Most studies of preferential trade agreements (PTAs) use gravity models with PTAs as binary variables. This approach leaves out substantial amount of metadata and semantic information embodied within the texts. Over the last several decades the PTA texts have evolved, creating a considerable variation in the content and structure across agreements. This paper constructs a novel dataset with individual characteristics of PTAs and a document-term matrix. Using text-mining techniques and predetermined intended semantic meanings, the paper builds a continuous index measuring heterogeneity in legal enforceability across PTAs.

Trade Agreements: a Historical Perspective and Modern Trends

Draft         Data

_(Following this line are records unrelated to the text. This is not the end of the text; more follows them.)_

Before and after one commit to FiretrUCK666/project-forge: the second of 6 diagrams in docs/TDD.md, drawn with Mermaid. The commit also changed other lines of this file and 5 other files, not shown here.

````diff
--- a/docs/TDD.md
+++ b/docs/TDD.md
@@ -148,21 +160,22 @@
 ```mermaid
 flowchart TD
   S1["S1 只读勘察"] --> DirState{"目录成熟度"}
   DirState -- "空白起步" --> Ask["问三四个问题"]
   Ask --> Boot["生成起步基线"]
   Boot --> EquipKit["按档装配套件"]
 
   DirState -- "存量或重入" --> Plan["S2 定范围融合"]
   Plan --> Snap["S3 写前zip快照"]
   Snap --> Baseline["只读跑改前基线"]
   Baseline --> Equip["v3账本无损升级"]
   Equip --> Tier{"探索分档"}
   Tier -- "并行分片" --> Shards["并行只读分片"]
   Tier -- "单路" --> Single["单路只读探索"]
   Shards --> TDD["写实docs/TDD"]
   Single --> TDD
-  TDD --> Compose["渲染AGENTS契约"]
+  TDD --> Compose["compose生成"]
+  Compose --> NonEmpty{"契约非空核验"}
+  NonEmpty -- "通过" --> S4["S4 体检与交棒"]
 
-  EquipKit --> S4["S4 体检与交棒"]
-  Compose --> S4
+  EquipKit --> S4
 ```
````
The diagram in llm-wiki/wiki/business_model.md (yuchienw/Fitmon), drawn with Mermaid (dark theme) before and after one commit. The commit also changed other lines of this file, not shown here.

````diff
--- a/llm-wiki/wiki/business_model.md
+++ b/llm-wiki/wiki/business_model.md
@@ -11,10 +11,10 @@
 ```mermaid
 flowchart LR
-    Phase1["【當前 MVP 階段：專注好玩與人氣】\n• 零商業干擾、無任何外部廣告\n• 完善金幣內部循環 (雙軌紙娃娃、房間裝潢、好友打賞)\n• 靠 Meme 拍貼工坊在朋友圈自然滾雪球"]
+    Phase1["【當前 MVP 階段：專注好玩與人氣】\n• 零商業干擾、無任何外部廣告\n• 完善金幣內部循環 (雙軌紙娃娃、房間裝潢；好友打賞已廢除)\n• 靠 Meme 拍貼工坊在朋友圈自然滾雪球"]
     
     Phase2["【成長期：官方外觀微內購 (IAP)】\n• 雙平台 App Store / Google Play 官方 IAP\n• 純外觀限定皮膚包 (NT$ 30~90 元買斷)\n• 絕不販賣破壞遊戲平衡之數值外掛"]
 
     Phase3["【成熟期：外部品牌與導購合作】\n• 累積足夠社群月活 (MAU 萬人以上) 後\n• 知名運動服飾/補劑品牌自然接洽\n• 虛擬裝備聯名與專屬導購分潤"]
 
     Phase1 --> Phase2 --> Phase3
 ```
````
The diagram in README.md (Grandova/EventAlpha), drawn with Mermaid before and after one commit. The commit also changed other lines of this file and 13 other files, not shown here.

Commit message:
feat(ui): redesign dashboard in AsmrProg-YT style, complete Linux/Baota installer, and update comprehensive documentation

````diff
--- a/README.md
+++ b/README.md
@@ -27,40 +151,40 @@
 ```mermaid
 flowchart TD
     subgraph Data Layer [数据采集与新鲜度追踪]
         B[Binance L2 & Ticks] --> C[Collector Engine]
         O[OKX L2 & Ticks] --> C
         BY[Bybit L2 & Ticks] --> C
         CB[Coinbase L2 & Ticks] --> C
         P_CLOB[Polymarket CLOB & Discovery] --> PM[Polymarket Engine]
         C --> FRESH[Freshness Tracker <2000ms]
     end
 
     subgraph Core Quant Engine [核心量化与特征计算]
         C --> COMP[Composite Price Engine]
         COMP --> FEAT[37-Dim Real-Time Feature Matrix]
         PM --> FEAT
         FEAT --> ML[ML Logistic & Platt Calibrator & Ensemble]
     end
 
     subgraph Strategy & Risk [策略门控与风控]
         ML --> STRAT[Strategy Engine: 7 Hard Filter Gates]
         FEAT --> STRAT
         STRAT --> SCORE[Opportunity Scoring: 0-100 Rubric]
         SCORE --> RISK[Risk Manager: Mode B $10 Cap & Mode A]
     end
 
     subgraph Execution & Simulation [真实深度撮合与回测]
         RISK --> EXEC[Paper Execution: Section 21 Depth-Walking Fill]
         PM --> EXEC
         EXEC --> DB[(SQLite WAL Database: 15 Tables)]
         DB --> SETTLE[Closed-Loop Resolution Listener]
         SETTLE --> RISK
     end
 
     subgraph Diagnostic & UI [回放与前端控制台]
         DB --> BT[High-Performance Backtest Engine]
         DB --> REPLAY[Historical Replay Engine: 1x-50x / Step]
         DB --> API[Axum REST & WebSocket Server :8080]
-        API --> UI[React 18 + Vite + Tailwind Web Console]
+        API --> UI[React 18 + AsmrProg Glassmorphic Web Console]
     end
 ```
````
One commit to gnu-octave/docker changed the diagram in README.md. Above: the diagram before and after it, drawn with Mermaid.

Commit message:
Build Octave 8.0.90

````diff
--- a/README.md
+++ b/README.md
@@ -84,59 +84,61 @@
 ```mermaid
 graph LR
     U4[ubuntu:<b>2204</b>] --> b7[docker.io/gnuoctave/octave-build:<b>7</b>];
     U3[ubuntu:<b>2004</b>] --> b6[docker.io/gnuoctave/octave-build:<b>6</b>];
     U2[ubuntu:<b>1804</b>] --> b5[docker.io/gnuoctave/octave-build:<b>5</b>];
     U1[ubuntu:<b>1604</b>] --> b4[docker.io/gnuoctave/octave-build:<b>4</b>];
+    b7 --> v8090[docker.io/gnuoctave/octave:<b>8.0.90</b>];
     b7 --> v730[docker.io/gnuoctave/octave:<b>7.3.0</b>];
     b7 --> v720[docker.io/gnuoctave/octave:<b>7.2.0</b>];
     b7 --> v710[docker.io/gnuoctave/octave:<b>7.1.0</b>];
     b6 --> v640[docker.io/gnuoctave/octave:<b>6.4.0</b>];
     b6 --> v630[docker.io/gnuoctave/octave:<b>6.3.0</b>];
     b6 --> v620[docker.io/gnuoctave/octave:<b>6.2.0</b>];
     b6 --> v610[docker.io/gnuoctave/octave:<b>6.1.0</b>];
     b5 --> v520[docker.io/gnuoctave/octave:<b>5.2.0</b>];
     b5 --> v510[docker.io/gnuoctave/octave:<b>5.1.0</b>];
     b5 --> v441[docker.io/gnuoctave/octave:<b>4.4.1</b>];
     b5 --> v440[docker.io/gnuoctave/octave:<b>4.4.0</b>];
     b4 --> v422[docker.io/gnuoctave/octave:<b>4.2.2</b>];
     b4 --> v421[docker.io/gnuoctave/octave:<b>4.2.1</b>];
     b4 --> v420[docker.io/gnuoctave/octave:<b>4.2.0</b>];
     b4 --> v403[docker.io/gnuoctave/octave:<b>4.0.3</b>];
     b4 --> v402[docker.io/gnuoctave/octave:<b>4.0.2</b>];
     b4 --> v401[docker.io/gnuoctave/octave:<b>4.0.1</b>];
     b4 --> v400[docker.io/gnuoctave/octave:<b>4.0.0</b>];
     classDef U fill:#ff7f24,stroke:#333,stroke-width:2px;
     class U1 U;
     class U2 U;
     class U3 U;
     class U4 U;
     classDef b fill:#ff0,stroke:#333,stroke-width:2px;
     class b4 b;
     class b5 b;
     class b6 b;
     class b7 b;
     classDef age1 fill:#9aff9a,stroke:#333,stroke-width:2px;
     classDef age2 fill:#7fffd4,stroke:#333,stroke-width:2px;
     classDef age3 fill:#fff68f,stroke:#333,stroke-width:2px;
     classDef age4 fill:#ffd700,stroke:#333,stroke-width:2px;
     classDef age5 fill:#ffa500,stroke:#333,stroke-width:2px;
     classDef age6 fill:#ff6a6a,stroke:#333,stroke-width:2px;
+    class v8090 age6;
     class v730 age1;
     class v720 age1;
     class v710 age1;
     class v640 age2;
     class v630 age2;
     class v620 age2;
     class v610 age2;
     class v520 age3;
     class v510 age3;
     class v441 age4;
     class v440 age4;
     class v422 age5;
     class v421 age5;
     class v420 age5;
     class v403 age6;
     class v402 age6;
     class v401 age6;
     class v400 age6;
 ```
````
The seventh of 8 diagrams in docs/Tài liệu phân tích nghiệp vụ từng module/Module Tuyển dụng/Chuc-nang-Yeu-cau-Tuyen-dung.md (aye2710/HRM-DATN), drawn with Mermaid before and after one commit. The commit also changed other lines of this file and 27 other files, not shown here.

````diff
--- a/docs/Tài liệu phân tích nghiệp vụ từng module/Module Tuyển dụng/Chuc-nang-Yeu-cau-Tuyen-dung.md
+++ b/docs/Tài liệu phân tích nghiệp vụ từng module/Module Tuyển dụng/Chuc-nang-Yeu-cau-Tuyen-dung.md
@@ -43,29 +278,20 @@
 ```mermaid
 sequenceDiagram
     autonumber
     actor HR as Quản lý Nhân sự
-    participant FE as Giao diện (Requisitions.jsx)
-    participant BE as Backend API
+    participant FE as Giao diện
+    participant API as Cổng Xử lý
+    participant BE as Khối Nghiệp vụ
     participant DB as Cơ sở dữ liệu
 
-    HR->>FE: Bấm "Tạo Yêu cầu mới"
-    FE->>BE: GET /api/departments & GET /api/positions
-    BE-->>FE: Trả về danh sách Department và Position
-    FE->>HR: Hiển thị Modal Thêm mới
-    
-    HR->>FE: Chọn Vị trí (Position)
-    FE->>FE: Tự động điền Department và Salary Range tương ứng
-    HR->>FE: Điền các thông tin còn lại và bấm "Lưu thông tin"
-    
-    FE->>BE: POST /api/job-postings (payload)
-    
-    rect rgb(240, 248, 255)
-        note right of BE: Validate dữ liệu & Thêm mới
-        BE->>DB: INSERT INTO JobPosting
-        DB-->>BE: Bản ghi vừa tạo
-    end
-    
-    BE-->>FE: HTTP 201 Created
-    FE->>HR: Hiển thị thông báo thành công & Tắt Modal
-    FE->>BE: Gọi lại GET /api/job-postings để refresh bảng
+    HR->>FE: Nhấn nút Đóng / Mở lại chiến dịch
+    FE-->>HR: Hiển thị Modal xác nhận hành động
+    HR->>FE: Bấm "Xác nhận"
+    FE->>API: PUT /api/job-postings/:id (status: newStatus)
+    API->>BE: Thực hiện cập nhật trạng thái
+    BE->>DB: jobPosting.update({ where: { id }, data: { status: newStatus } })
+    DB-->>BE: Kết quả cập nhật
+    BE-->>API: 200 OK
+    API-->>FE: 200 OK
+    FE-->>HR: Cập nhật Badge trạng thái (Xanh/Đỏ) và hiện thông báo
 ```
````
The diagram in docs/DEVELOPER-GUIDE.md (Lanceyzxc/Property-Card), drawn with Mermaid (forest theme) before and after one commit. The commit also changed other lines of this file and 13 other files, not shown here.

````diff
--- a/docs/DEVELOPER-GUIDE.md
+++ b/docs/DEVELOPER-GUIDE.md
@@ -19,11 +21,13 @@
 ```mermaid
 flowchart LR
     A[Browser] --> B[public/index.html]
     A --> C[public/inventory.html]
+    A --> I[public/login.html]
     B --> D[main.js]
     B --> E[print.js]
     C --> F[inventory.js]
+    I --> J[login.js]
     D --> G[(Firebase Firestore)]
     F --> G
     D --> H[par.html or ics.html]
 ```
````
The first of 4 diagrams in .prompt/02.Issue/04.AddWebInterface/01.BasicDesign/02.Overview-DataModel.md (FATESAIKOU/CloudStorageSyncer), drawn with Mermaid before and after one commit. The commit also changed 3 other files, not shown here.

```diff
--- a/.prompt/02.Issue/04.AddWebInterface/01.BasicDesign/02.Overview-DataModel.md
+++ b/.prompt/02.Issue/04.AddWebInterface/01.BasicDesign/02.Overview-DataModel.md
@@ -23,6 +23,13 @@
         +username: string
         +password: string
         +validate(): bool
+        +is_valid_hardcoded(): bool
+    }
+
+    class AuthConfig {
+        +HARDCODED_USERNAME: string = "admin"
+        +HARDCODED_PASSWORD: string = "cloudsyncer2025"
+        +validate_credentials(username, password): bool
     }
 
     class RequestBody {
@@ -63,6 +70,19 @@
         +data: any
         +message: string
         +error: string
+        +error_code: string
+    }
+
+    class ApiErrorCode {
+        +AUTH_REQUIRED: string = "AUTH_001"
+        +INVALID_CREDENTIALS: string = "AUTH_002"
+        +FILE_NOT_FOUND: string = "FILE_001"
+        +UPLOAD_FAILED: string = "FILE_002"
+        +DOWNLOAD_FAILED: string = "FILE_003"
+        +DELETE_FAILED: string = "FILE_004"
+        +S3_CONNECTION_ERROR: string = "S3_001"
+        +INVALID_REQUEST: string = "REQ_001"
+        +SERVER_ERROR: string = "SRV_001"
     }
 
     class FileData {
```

This paper takes a long-run perspective and analyzes the evolution of trade agreements from the `first wave of globalization'the beginning of the 19th centuryto modern times. I collect a novel dataset containing information about trade agreements dating back to 1815. I present the information from the texts of the treaties in two different ways. First, by reading the treaty texts, I identify and codify the key design features that were agreed upon by the signatories. Second, I analyze the evolution of the design of the commercial treaties, the emergence and the prevalence of the key features in different time periods, and the geographical distribution of the treaties. The results show that many of the features of the contemporary trading system were developed long before the General Agreement on Tariffs and Trade (GATT)the foundation of the modern trading systemwas signed. Moreover, it emerges from the analysis that many of the commercial provisions in the treaties appeared, adjusted and developed along with the political and economic developments of the different historical periods.

Work In Progress

Fixed Costs, Product Heterogeneity and the Force of Competition (with Vladimir Asriyan, Alberto Martin, and Jaume Ventura)

Efficient Tariffs under Strategic Side Payments (with Malachy James Gavan)

Anticipation Effects in Preferential Trade Agreements